> [Information given]:
○ ○ ○ ○ ○ ○ ○
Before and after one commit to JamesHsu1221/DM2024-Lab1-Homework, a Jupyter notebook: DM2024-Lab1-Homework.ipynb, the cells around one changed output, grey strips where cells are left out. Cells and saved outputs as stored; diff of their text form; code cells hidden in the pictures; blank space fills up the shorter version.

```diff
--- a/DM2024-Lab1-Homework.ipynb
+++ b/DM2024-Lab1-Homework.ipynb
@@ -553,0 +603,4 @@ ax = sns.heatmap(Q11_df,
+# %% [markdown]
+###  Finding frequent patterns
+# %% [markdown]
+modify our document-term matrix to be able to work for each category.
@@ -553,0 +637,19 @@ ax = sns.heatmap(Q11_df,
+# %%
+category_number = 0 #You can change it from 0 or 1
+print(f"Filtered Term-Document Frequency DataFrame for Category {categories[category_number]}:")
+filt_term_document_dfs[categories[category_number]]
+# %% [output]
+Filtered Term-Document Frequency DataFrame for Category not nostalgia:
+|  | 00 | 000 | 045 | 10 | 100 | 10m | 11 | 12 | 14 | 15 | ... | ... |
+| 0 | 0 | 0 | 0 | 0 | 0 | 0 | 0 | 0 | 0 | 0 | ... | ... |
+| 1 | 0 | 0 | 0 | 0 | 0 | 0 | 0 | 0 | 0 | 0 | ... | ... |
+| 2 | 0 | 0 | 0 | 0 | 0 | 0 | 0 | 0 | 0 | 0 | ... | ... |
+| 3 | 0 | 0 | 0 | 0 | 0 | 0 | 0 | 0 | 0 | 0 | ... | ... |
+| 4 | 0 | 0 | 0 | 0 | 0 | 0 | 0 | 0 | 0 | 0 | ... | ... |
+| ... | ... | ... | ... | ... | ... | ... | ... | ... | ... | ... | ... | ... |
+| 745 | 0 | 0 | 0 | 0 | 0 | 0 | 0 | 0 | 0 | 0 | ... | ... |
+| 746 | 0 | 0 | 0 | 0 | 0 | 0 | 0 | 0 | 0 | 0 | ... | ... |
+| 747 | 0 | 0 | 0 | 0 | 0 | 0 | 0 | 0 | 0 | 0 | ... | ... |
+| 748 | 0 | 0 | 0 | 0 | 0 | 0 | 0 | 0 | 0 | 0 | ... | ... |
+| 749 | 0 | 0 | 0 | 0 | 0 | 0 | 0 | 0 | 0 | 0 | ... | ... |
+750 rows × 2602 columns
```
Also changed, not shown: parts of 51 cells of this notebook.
○ ○ ○ ○ ○ ○ ○
> [Work task]: The data above needs to be repeated exactly, line for line.

> [Task solution]:
Before and after one commit to JamesHsu1221/DM2024-Lab1-Homework, a Jupyter notebook: DM2024-Lab1-Homework.ipynb, the cells around one changed output, grey strips where cells are left out. Cells and saved outputs as stored; diff of their text form; code cells hidden in the pictures; blank space fills up the shorter version.

```diff
--- a/DM2024-Lab1-Homework.ipynb
+++ b/DM2024-Lab1-Homework.ipynb
@@ -553,0 +603,4 @@ ax = sns.heatmap(Q11_df,
+# %% [markdown]
+###  Finding frequent patterns
+# %% [markdown]
+modify our document-term matrix to be able to work for each category.
@@ -553,0 +637,19 @@ ax = sns.heatmap(Q11_df,
+# %%
+category_number = 0 #You can change it from 0 or 1
+print(f"Filtered Term-Document Frequency DataFrame for Category {categories[category_number]}:")
+filt_term_document_dfs[categories[category_number]]
+# %% [output]
+Filtered Term-Document Frequency DataFrame for Category not nostalgia:
+|  | 00 | 000 | 045 | 10 | 100 | 10m | 11 | 12 | 14 | 15 | ... | ... |
+| 0 | 0 | 0 | 0 | 0 | 0 | 0 | 0 | 0 | 0 | 0 | ... | ... |
+| 1 | 0 | 0 | 0 | 0 | 0 | 0 | 0 | 0 | 0 | 0 | ... | ... |
+| 2 | 0 | 0 | 0 | 0 | 0 | 0 | 0 | 0 | 0 | 0 | ... | ... |
+| 3 | 0 | 0 | 0 | 0 | 0 | 0 | 0 | 0 | 0 | 0 | ... | ... |
+| 4 | 0 | 0 | 0 | 0 | 0 | 0 | 0 | 0 | 0 | 0 | ... | ... |
+| ... | ... | ... | ... | ... | ... | ... | ... | ... | ... | ... | ... | ... |
+| 745 | 0 | 0 | 0 | 0 | 0 | 0 | 0 | 0 | 0 | 0 | ... | ... |
+| 746 | 0 | 0 | 0 | 0 | 0 | 0 | 0 | 0 | 0 | 0 | ... | ... |
+| 747 | 0 | 0 | 0 | 0 | 0 | 0 | 0 | 0 | 0 | 0 | ... | ... |
+| 748 | 0 | 0 | 0 | 0 | 0 | 0 | 0 | 0 | 0 | 0 | ... | ... |
+| 749 | 0 | 0 | 0 | 0 | 0 | 0 | 0 | 0 | 0 | 0 | ... | ... |
+750 rows × 2602 columns
```
Also changed, not shown: parts of 51 cells of this notebook.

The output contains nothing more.